This weekend Moesgaard Museum celebrated the Day of the Dead, or Día de Muertos, in style. We had paper flowers, coloured paper hangings, lively skeletons greeting our guests, face painting, and an altar for the dead.
And in our ethnographic exhibition, La Catrina and her male companion held court, as they do every day of the year (because in our exhibition The Lives of the Dead, it is the day of the dead everyday). Today, I want to tell you the story of La Catrina.
The Day of the Dead has deep roots in Mexican history, dating back to Pre-Columbian festivities for the dead, which has since been fused with later Christian beliefs. While the Day of the Dead is in essence a time, in which the veil between the living and the dead becomes thinner, allowing for an annual coming together across the void, it has also long been claimed as an opportunity to enact a bit of social commentary.
La Catrina first appeared in a broadside in 1910, in an illustration made by printmaker Jose Guadalupe Posada:
The original name of the print was “La Calavera Garbancera”, which was a term used to refer to native Mexicans, who cast off their own culture and took on that of the Europeans, adopting a French wardrobe and painting their faces to make their skin look whiter.

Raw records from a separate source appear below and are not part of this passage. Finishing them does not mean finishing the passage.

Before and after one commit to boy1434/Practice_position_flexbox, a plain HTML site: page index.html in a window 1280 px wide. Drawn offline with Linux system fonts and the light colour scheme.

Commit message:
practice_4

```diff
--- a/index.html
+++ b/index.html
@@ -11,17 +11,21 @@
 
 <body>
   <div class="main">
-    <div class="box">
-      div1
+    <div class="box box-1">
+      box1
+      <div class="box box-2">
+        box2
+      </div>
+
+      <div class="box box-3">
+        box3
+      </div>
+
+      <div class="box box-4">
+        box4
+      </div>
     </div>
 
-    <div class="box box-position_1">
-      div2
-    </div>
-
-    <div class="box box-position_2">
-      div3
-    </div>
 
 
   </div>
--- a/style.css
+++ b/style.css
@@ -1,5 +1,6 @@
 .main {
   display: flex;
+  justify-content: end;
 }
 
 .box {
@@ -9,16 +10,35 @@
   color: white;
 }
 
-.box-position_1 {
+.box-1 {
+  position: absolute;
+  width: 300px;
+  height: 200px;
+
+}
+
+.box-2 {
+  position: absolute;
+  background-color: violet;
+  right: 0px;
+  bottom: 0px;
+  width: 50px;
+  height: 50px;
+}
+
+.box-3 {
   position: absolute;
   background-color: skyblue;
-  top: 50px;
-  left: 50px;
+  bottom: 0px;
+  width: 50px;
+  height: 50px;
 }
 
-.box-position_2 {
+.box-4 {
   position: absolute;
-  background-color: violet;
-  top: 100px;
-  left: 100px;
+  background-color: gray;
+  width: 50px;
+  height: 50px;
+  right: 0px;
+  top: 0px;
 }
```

In the picture, La Catrina looks out at the viewer with a skeletal grin, and a great plumed hat on her head; the hat which would go on to become a signature feature of La Catrina in the years to come. The original image, and the many iterations that followed, serves to remind us all (and perhaps especially the rich and influential) that in the end, we all suffer the same fate.
But as mentioned above, La Catrina’s heritage goes back much further. In the Aztec mythology, the goddess Mictēcacihuātl rules the underworld. Mictēcacihuātl was not as neatly dressed as the La Catrina of today. In fact, her body was flayed, and she would usually wear a skirt made of serpents, and an ornate headdress (admittedly, in the illustration below the headdress looks to be made of Poké balls, though surely that would change the entirety of human history if that was the case). Mictēcacihuātl’s tasks as queen of the underworld was twofold; firstly, she protected the bones of dead humans, as well as all the races that came before us, as the bones could be used for terrible things, if they fell into the wrong hands. Secondly, she presided over the yearly festivals of the dead.
The idea of Mictēcacihuātl and the Aztec celebrations of the dead adapted with the arrival of the Spanish and Catholicism, and over the years all the various traditions became what is now celebrated as the Day of the Dead.
And every year, La Catrina, with her great plumed hat and deathly smile, reminds us that we are all equal in death. But also that even though the dead leave us, they are never that far away. And just maybe, a few days out of the year, they are even closer than we think.